**What you should do**. Some lines in the listing hold the word "additive". Return each of them.

**Dataset content**.
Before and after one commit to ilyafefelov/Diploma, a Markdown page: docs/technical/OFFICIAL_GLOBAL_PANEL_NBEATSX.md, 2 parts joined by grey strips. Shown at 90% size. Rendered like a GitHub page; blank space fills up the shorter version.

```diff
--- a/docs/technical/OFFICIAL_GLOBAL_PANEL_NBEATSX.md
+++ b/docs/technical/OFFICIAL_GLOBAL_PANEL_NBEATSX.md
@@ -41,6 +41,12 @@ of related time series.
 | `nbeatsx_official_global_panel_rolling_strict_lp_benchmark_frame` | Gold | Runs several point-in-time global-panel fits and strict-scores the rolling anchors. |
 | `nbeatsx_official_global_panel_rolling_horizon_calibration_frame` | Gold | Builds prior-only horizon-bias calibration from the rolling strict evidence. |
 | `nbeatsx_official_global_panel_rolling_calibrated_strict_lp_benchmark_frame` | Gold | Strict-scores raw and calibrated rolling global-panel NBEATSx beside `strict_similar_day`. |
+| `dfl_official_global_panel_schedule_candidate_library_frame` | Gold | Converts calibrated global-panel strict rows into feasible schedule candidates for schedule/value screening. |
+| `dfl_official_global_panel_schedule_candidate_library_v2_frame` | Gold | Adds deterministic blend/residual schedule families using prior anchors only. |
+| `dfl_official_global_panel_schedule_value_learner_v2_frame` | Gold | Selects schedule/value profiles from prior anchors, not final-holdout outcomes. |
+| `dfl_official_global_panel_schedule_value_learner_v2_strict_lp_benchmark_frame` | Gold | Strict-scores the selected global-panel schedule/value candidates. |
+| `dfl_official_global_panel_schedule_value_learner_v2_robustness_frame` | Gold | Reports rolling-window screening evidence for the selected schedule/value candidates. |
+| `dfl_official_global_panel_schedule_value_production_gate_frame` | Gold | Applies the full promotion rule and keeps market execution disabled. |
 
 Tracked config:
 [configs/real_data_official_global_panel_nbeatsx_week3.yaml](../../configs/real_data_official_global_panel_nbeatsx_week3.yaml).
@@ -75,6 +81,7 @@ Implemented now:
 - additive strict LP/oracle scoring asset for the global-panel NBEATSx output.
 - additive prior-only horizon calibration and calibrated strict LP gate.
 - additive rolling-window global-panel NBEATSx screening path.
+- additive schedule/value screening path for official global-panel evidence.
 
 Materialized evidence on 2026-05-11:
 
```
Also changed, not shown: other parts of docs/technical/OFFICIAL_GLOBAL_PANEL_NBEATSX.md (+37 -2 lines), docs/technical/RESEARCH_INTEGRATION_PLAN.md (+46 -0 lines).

**Task answer**.
 - additive strict LP/oracle scoring asset for the global-panel NBEATSx output.
 - additive prior-only horizon calibration and calibrated strict LP gate.
 - additive rolling-window global-panel NBEATSx screening path.
+- additive schedule/value screening path for official global-panel evidence.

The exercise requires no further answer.